[Before and after images]
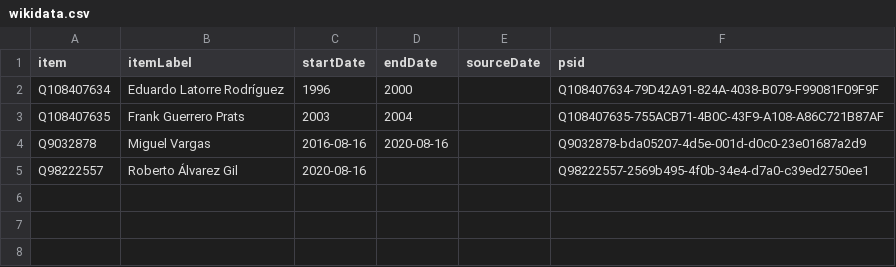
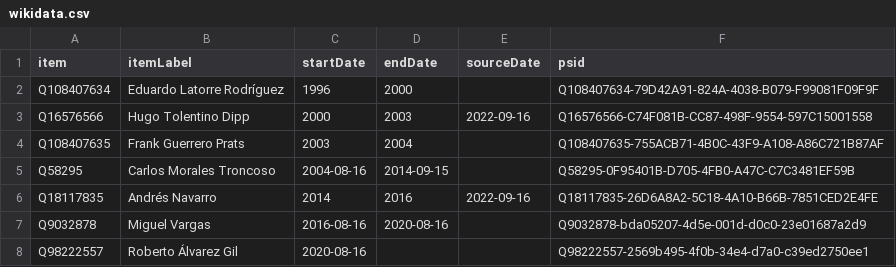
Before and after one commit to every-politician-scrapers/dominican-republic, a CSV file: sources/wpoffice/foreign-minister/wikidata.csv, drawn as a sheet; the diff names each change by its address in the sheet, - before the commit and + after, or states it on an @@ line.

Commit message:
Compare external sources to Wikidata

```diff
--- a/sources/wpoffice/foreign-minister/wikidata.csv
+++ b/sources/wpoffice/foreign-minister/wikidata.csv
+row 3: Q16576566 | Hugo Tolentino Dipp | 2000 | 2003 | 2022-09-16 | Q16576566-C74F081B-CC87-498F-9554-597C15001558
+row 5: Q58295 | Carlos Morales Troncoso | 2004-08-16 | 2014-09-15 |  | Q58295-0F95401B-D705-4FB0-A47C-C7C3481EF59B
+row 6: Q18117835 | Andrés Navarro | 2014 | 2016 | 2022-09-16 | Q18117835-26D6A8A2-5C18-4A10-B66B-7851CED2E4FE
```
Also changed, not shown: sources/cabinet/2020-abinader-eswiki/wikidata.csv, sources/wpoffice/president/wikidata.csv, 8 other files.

--

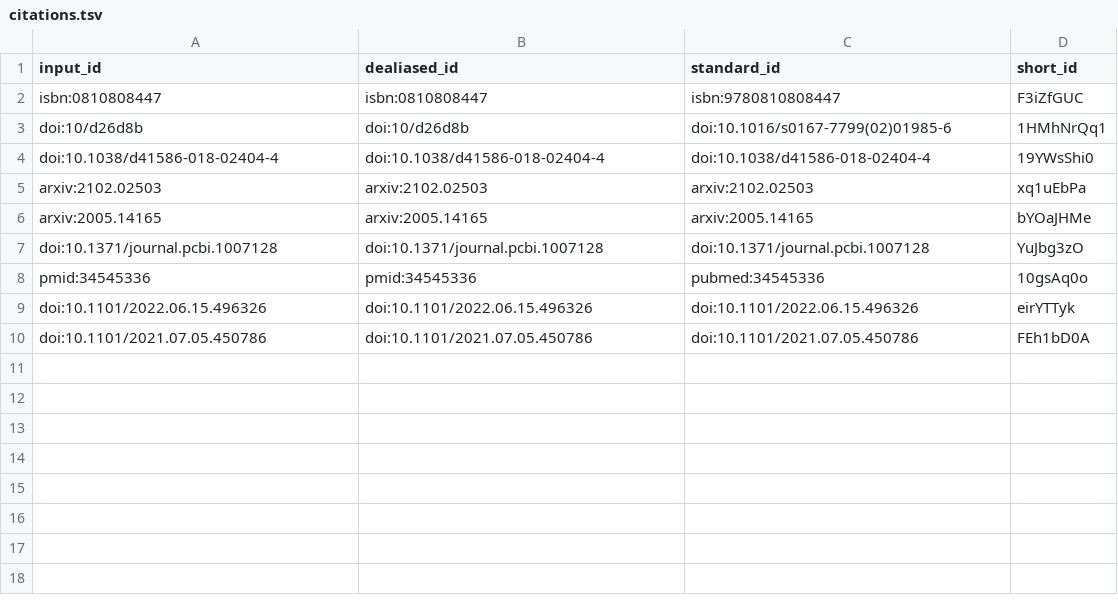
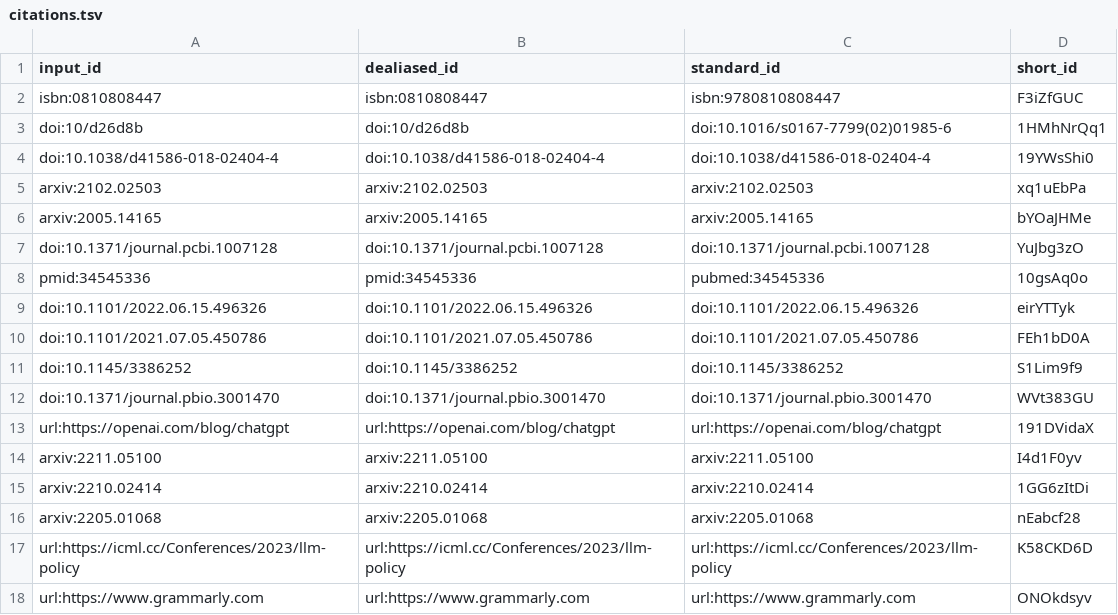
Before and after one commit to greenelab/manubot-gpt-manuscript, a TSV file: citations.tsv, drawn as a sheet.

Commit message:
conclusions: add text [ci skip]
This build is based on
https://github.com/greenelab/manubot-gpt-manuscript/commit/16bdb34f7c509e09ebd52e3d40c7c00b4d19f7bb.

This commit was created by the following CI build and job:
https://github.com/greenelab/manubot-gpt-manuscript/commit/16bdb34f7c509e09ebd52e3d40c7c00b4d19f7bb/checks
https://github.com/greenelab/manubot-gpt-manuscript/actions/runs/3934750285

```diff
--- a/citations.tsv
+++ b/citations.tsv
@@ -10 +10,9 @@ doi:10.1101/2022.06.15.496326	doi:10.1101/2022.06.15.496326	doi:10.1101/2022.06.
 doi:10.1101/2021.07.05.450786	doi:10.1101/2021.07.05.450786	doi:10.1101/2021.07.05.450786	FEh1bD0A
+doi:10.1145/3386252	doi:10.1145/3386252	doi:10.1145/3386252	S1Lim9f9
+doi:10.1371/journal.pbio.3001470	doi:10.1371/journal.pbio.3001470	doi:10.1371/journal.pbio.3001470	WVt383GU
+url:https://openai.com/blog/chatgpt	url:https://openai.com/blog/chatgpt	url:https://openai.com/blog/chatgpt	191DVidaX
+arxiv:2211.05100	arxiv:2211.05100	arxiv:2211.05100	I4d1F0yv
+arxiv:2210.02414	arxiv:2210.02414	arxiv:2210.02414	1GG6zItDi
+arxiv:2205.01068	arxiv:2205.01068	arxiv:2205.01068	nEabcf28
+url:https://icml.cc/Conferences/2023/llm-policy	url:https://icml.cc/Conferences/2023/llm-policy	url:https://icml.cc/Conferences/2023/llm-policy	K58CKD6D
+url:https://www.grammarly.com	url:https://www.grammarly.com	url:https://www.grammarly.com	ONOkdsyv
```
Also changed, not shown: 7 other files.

• Your objective:
In the records above, find every line containing the word "https" and show it.

• Written answer:
https://github.com/greenelab/manubot-gpt-manuscript/commit/16bdb34f7c509e09ebd52e3d40c7c00b4d19f7bb.
https://github.com/greenelab/manubot-gpt-manuscript/commit/16bdb34f7c509e09ebd52e3d40c7c00b4d19f7bb/checks
https://github.com/greenelab/manubot-gpt-manuscript/actions/runs/3934750285
+url:https://openai.com/blog/chatgpt	url:https://openai.com/blog/chatgpt	url:https://openai.com/blog/chatgpt	191DVidaX
+url:https://icml.cc/Conferences/2023/llm-policy	url:https://icml.cc/Conferences/2023/llm-policy	url:https://icml.cc/Conferences/2023/llm-policy	K58CKD6D
+url:https://www.grammarly.com	url:https://www.grammarly.com	url:https://www.grammarly.com	ONOkdsyv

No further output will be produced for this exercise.